COVID-19 has presented unforeseen challenges to our communities, and the local organizations supporting them have had to adapt to emerging needs with incredible speed. Similarly, our role as evaluators, facilitators, and consultants looks far different a few months into the pandemic than we could have imagined at its onset.
Continuing to center empathy in our work
Our personal and professional lives have intersected in new and challenging ways throughout the COVID-19 pandemic. Our firm has always aimed to put the emotional well-being of our colleagues and clients front and center. During this pandemic, we especially seek to have empathy for each individual’s personal and professional situation and acknowledge that everyone has been affected in different ways. We understand and expect that meetings will often need to be rescheduled due to personal matters; that children, parents, and animals may make guest appearances during video meetings; that communication methods need to be extra flexible; and that many will need to care for loved ones full-time in addition to fulfilling their professional responsibilities.
This heightened focus on empathy is connecting us with clients in a more personal way and allowing us to learn more about each other outside of our work lives. Such focused attention on each other’s multiple identities is strengthening our relationships in ways we never expected and leading to a stronger shared commitment to our work.
Recognizing changing contexts and responding to emerging needs
The COVID-19 crisis has pushed us to become even more deeply embedded into the fabric of the communities in which we work. As with any large, systemic shift in community circumstances, we are incorporating COVID-19 into the larger context of our work—through dedicating data collection efforts to understanding the impact of COVID-19 on community members’ health and well-being, and assessing participants’ understanding of their organization’s policies around family leave, health, and remote work. We are highlighting the impacts of COVID-19 in reports and presentations with the addition of relevant health data and information. For example, one recent public sector project specifically addressed how people experiencing homeless would be disproportionately impacted by the pandemic.
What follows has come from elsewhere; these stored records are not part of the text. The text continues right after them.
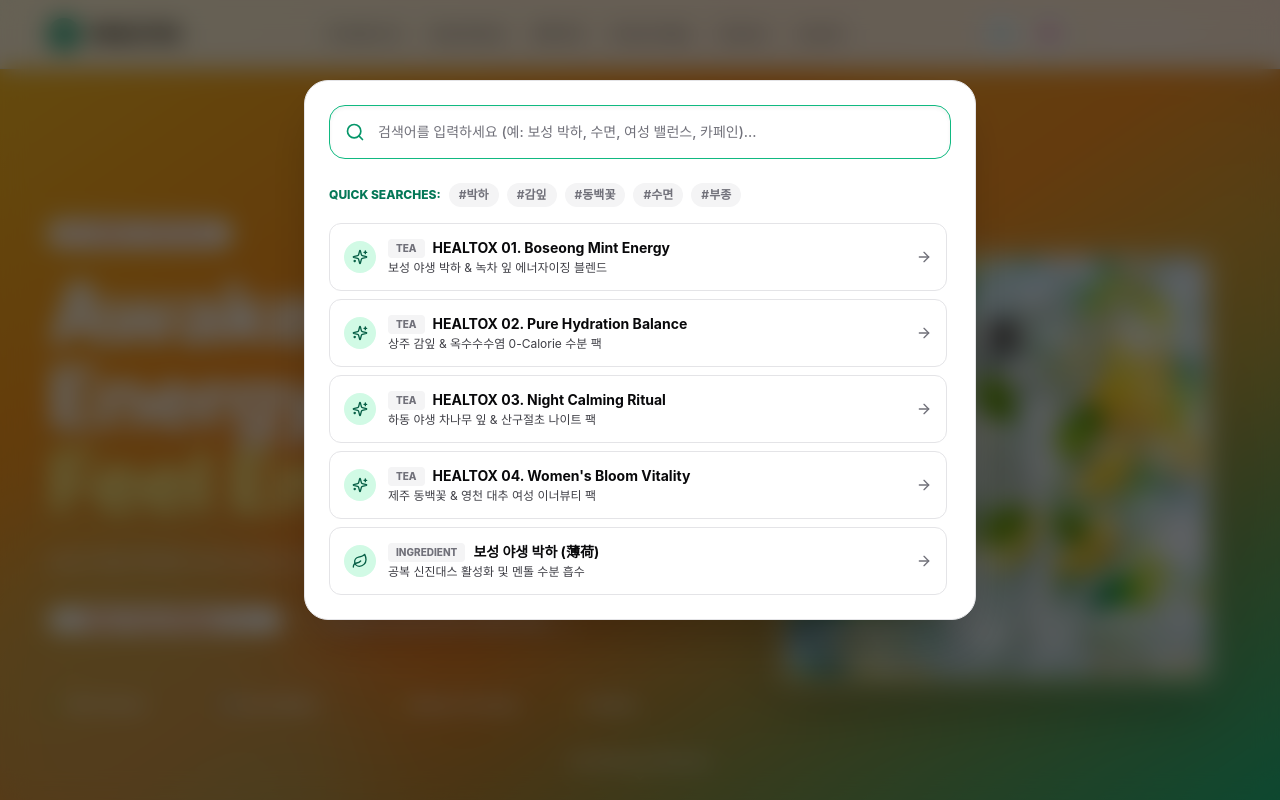
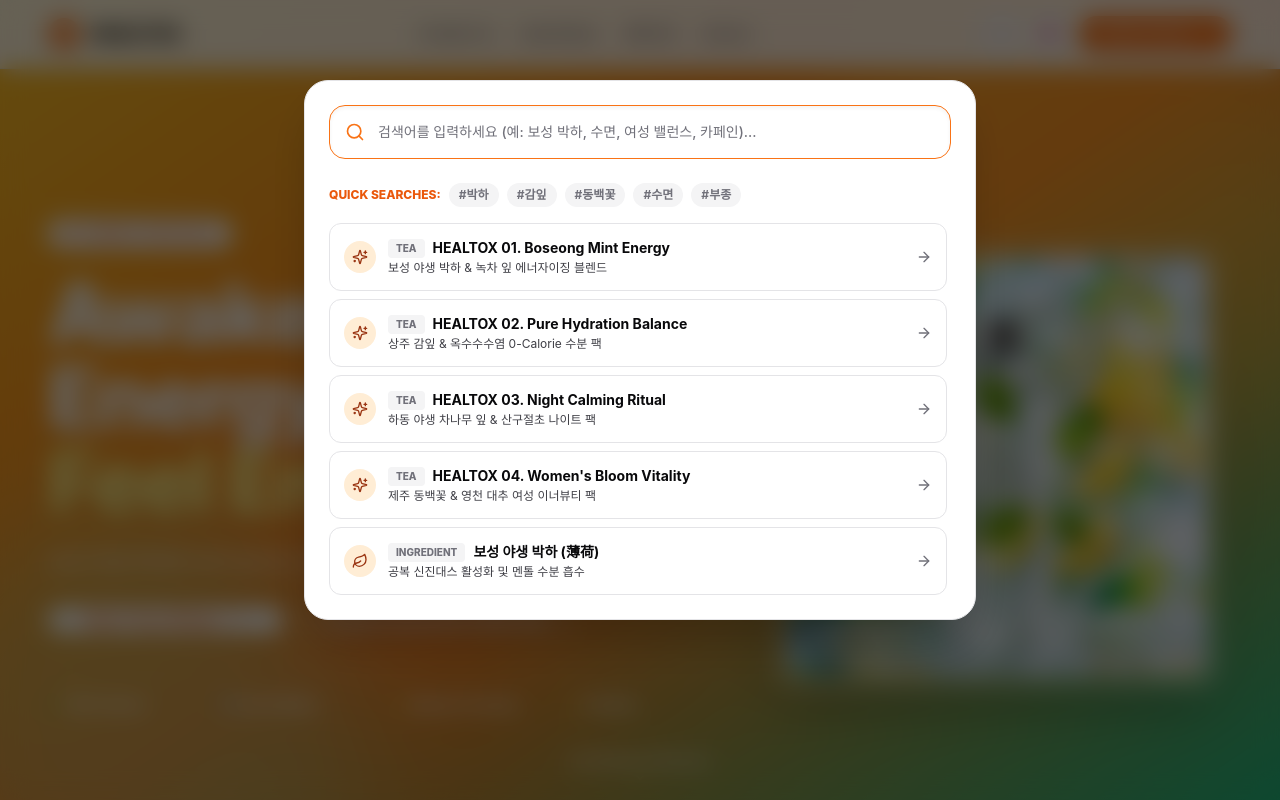
Before and after one commit to hiderue100-beep/healtox-landing-page, a Next.js app: page / in a window 1280 px wide. Both pictures are taken after a click on the button 1000 px from the left and 34 px from the top of the page. Shown: the top 800 px of the page. Built offline with nearby package versions, Linux system fonts and the light colour scheme; a web font is replaced by a local one.

Commit message:
feat: remove Farmers Map and Journal sections and nav items per user request

```diff
--- a/app/page.tsx
+++ b/app/page.tsx
@@ -4,9 +4,7 @@ import FindMyTeaQuiz from "@/components/FindMyTeaQuiz";
 import HydrationTracker from "@/components/HydrationTracker";
 import DailyRitual from "@/components/DailyRitual";
 import IngredientExplorer from "@/components/IngredientExplorer";
-import FarmersMap from "@/components/FarmersMap";
 import ScienceSection from "@/components/ScienceSection";
-import JournalSection from "@/components/JournalSection";
 import InstagramGrid from "@/components/InstagramGrid";
 import Newsletter from "@/components/Newsletter";
 import Footer from "@/components/Footer";
@@ -20,9 +18,7 @@ export default function Home() {
       <HydrationTracker />
       <DailyRitual />
       <IngredientExplorer />
-      <FarmersMap />
       <ScienceSection />
-      <JournalSection />
       <InstagramGrid />
       <Newsletter />
       <Footer />
--- a/components/GlobalSearchModal.tsx
+++ b/components/GlobalSearchModal.tsx
@@ -2,10 +2,10 @@
 
 import { useState } from "react";
 import { motion, AnimatePresence } from "framer-motion";
-import { Search, X, BookOpen, Leaf, Sparkles, HelpCircle, ArrowRight } from "lucide-react";
+import { Search, X, Leaf, Sparkles, HelpCircle, ArrowRight } from "lucide-react";
 
 interface SearchResult {
-  type: "Journal" | "Ingredient" | "Tea" | "FAQ";
+  type: "Ingredient" | "Tea" | "FAQ";
   title: string;
   subtitle: string;
   link: string;
@@ -20,8 +20,6 @@ const SEARCH_DATABASE: SearchResult[] = [
   { type: "Ingredient", title: "상주 어린 감잎 (상엽)", subtitle: "비타민 C 레몬의 20배, 나트륨 배출 및 부종 케어", link: "#ingredient-explorer" },
   { type: "Ingredient", title: "제주 유기농 동백꽃", subtitle: "여성 순환 밸런스 및 하복부 체온 온기 보존", link: "#ingredient-explorer" },
   { type: "Ingredient", title: "하동 지리산 야생 차나무 잎", subtitle: "L-테아닌과 가바 성분으로 깊은 이완 및 수면 지원", link: "#ingredient-explorer" },
-  { type: "Journal", title: "아침 공복 수분 섭취가 신진대사에 미치는 영향", subtitle: "300ml 식물성 미온수가 뇌 혈류량을 높이는 과학", link: "#journal" },
-  { type: "Journal", title: "여성의 월경 주기와 순환 웰니스를 돕는 국산 식물 원료", subtitle: "제주 동백꽃과 영천 대추의 호르몬 밸런스", link: "#journal" },
   { type: "FAQ", title: "임산부나 수유부도 안심하고 마실 수 있나요?", subtitle: "100% 카페인-프리 및 인공 첨가물 무첨가 수분 음료", link: "#science" },
   { type: "FAQ", title: "찬물에도 잘 녹나요?", subtitle: "미세 저온 그래뉼 공법으로 찬물 10초 우림", link: "#science" },
 ];
@@ -57,14 +55,14 @@ export default function GlobalSearchModal({ isOpen, onClose }: { isOpen: boolean
           >
             {/* Search Input Bar */}
             <div className="relative mb-6">
-              <Search className="w-5 h-5 text-emerald-600 absolute left-4 top-1/2 -translate-y-1/2" />
+              <Search className="w-5 h-5 text-orange-500 absolute left-4 top-1/2 -translate-y-1/2" />
               <input
                 type="text"
                 value={query}
                 onChange={(e) => setQuery(e.target.value)}
                 placeholder="검색어를 입력하세요 (예: 보성 박하, 수면, 여성 밸런스, 카페인)..."
                 autoFocus
-                className="w-full pl-12 pr-10 py-4 rounded-2xl bg-surface-subtle border border-surface-border text-primary-DEFAULT placeholder-primary-subtle text-sm font-medium focus:outline-none focus:border-emerald-500 focus:bg-white transition-all shadow-inner"
+                className="w-full pl-12 pr-10 py-4 rounded-2xl bg-surface-subtle border border-surface-border text-primary-DEFAULT placeholder-primary-subtle text-sm font-medium focus:outline-none focus:border-orange-500 focus:bg-white transition-all shadow-inner"
               />
               {query && (
                 <button
@@ -78,12 +76,12 @@ export default function GlobalSearchModal({ isOpen, onClose }: { isOpen: boolean
 
             {/* Category Filter Pills */}
             <div className="flex items-center gap-2 mb-4 text-xs font-bold text-primary-subtle">
-              <span className="text-emerald-700 font-extrabold uppercase">Quick Searches:</span>
+              <span className="text-orange-600 font-extrabold uppercase">Quick Searches:</span>
               {["박하", "감잎", "동백꽃", "수면", "부종"].map((tag) => (
                 <button
                   key={tag}
                   onClick={() => setQuery(tag)}
-                  className="px-2.5 py-1 rounded-md bg-surface-subtle hover:bg-emerald-50 hover:text-emerald-700 transition-colors"
+                  className="px-2.5 py-1 rounded-md bg-surface-subtle hover:bg-orange-50 hover:text-orange-600 transition-colors"
                 >
                   #{tag}
                 </button>
@@ -97,7 +95,6 @@ export default function GlobalSearchModal({ isOpen, onClose }: { isOpen: boolean
                   const icons = {
                     Tea: Sparkles,
                     Ingredient: Leaf,
-                    Journal: BookOpen,
                     FAQ: HelpCircle,
                   };
                   const Icon = icons[item.type];
@@ -107,10 +104,10 @@ export default function GlobalSearchModal({ isOpen, onClose }: { isOpen: boolean
                       key={idx}
                       href={item.link}
                       onClick={onClose}
-                      className="p-3.5 rounded-xl bg-white hover:bg-emerald-50/60 border border-surface-border hover:border-emerald-200 transition-all flex items-center justify-between group"
+                      className="p-3.5 rounded-xl bg-white hover:bg-orange-50/60 border border-surface-border hover:border-orange-200 transition-all flex items-center justify-between group"
                     >
                       <div className="flex items-center gap-3">
-                        <span className="w-8 h-8 rounded-lg bg-emerald-100 text-emerald-800 flex items-center justify-center shrink-0">
+                        <span className="w-8 h-8 rounded-lg bg-orange-100 text-orange-800 flex items-center justify-center shrink-0">
                           <Icon className="w-4 h-4" />
                         </span>
                         <div>
@@ -118,14 +115,14 @@ export default function GlobalSearchModal({ isOpen, onClose }: { isOpen: boolean
                             <span className="text-[10px] font-extrabold uppercase px-2 py-0.5 rounded bg-surface-subtle text-primary-subtle">
                               {item.type}
                             </span>
-                            <span className="text-sm font-bold text-primary-DEFAULT group-hover:text-emerald-600 transition-colors">
+                            <span className="text-sm font-bold text-primary-DEFAULT group-hover:text-orange-600 transition-colors">
                               {item.title}
                             </span>
                           </div>
                           <div className="text-xs text-primary-muted mt-0.5">{item.subtitle}</div>
                         </div>
                       </div>
-                      <ArrowRight className="w-4 h-4 text-primary-subtle group-hover:text-emerald-600 group-hover:translate-x-1 transition-transform" />
+                      <ArrowRight className="w-4 h-4 text-primary-subtle group-hover:text-orange-600 group-hover:translate-x-1 transition-transform" />
                     </a>
                   );
                 })
--- a/components/Navbar.tsx
+++ b/components/Navbar.tsx
@@ -10,9 +10,7 @@ const NAV_ITEMS = [
   { label: "Find My Tea", href: "#find-my-tea" },
   { label: "Daily Rituals", href: "#rituals" },
   { label: "원료 도감", href: "#ingredient-explorer" },
-  { label: "Farmers Map", href: "#farmers" },
   { label: "Science", href: "#science" },
-  { label: "Journal", href: "#journal" },
 ];
 
 export default function Navbar() {
@@ -43,11 +41,11 @@ export default function Navbar() {
 
           {/* Brand Logo */}
           <a href="#" className="flex items-center gap-2.5 group">
-            <span className="w-8 h-8 rounded-full bg-emerald-600 flex items-center justify-center text-white shadow-glow group-hover:scale-105 transition-transform duration-300">
+            <span className="w-8 h-8 rounded-full bg-orange-500 flex items-center justify-center text-white shadow-glow group-hover:scale-105 transition-transform duration-300">
               <Sparkles className="w-4 h-4 fill-white" />
             </span>
             <span className="text-xl font-extrabold tracking-tight text-primary-DEFAULT group-hover:opacity-80 transition-opacity">
-              HEALTOX<span className="text-emerald-500 font-light ml-0.5">.</span>
+              HEALTOX<span className="text-orange-500 font-light ml-0.5">.</span>
             </span>
           </a>
 
@@ -60,19 +58,19 @@ export default function Navbar() {
                 className="text-xs font-bold text-primary-muted hover:text-primary-DEFAULT transition-colors tracking-wide relative group py-1"
               >
                 {item.label}
-                <span className="absolute bottom-0 left-0 w-0 h-0.5 bg-emerald-500 group-hover:w-full transition-all duration-300 ease-out" />
+                <span className="absolute bottom-0 left-0 w-0 h-0.5 bg-orange-500 group-hover:w-full transition-all duration-300 ease-out" />
               </a>
             ))}
           </nav>
 
-          {/* Header Utilities (Search + Favorites + Start Ritual CTA) */}
+          {/* Header Utilities */}
           <div className="hidden lg:flex items-center gap-3">
             <button
               onClick={() => setSearchOpen(true)}
               className="p-2.5 rounded-full bg-surface-subtle hover:bg-surface-border text-primary-DEFAULT transition-colors flex items-center gap-1 text-xs font-bold"
               aria-label="통합 검색"
             >
-              <Search className="w-4 h-4 text-emerald-600" />
+              <Search className="w-4 h-4 text-orange-500" />
             </button>
 
             <button
@@ -85,7 +83,7 @@ export default function Navbar() {
 
             <a
               href="#find-my-tea"
-              className="px-5 py-2.5 rounded-full text-xs font-bold tracking-wider uppercase bg-primary-DEFAULT text-white hover:bg-emerald-600 transition-all duration-300 flex items-center gap-1.5 shadow-subtle hover:shadow-glow"
+              className="px-5 py-2.5 rounded-full text-xs font-bold tracking-wider uppercase bg-orange-500 text-white hover:bg-orange-600 transition-all duration-300 flex items-center gap-1.5 shadow-subtle hover:shadow-glow-orange"
             >
               Start Ritual
               <ArrowUpRight className="w-3.5 h-3.5" />
@@ -99,7 +97,7 @@ export default function Navbar() {
               className="p-2 rounded-lg text-primary-DEFAULT hover:bg-surface-subtle"
               aria-label="검색"
             >
-              <Search className="w-5 h-5 text-emerald-600" />
+              <Search className="w-5 h-5 text-orange-500" />
             </button>
             <button
               onClick={() => setMobileMenuOpen(!mobileMenuOpen)}
@@ -133,7 +131,7 @@ export default function Navbar() {
                   key={item.label}
                   href={item.href}
                   onClick={() => setMobileMenuOpen(false)}
-                  className="text-base font-bold text-primary-DEFAULT hover:text-emerald-600 py-2 border-b border-surface-subtle transition-colors"
+                  className="text-base font-bold text-primary-DEFAULT hover:text-orange-600 py-2 border-b border-surface-subtle transition-colors"
                 >
                   {item.label}
                 </a>
@@ -152,7 +150,7 @@ export default function Navbar() {
                 <a
                   href="#find-my-tea"
                   onClick={() => setMobileMenuOpen(false)}
-                  className="flex-1 py-3 rounded-full text-center text-xs font-bold tracking-wider uppercase bg-primary-DEFAULT text-white hover:bg-emerald-600 transition-colors flex items-center justify-center gap-1.5"
+                  className="flex-1 py-3 rounded-full text-center text-xs font-bold tracking-wider uppercase bg-orange-500 text-white hover:bg-orange-600 transition-colors flex items-center justify-center gap-1.5"
                 >
                   Start Ritual
                   <ArrowUpRight className="w-4 h-4" />
```
Also changed, not shown: components/Footer.tsx (+17 -34 lines), preview.html (+4 -12 lines).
While proactive strategies have always been a hallmark of our practice, crises like COVID-19 necessitate reflection on project progress. In addition to contextualizing research within a systems-thinking narrative, we practice adaptable evaluation approaches using contingency plans and mid-course corrections. It is often beneficial to revisit scopes of work to ensure alignment between original project goals while simultaneously addressing systemic shifts in the project and larger community context. We have found success in asking clients whether the original timeline and review process will work with current demands on their time, and whether they’d like our team’s role to shift to most effectively complete the work.
Addressing digital inequities among clients and community members
Like many others at this time, we are using video platforms, such as Zoom, HighFive, and GotoMeeting as a primary means to connect with clients and partners. As the use of these platforms for various purposes has increased, we are attuned to inequities in computer and internet access. We have also seen many benefits of using digital platforms to increase engagement across our communities.
For example, using virtual platforms for focus groups reduces the time and travel costs associated with participation. Removing these barriers has allowed us to broaden our pool of participants, which has been especially beneficial to our ability to engage with more people living in rural areas. Especially at a time when in-person meetings are not feasible, the unique benefits we have experienced with virtual focus groups have highlighted their ongoing importance a valuable data collection tool.
Although there are benefits to virtual focus groups and convenings, we are mindful of inequities in access to and familiarity with technology that may be prohibitive of participation. To help participants feel prepared to participate in a digital focus group, we actively inquire about accessibility, clearly communicate instructions, and encourage questions prior to the meeting. Often collecting data through multiple means (e.g., email survey in addition to video calls) can help meet participants where they are, and many video platforms allow for phone dial-in for those without internet access. We also encourage participants to complete a preparedness checklist to ensure they have basic technology and information necessary to participate in the focus group (e.g., instructions to access and download the video platform prior to the meeting, review the group expectations and agreements). This also allows us to address questions and ensure participants’ comfort in advance of the meeting.
Though COVID-19 has brought darkness and unexpected change to the world, we are drawing light from the situation we are in. The pandemic has provided us an important moment of reflection in our daily practices. With this we have recommitted to the pieces of our work and relationships that are most important, and we are more committed than ever to using the power of data to build thriving communities. Some of our adapted approaches build upon goals we’ve always held, such as bringing empathy and equity to the work. Others are novel approaches to connecting community members and creating contingency plans for projects that can no longer be executed as originally planned.
In sharing what we are experiencing and learning, we hope to spark a conversation about how we can evolve and strengthen evaluation work during uncertain times. As a field, we must recommit to why we do our work, and consider opportunities to work together and share the lessons and insights we are gaining during this time to improve our practices in the long-term.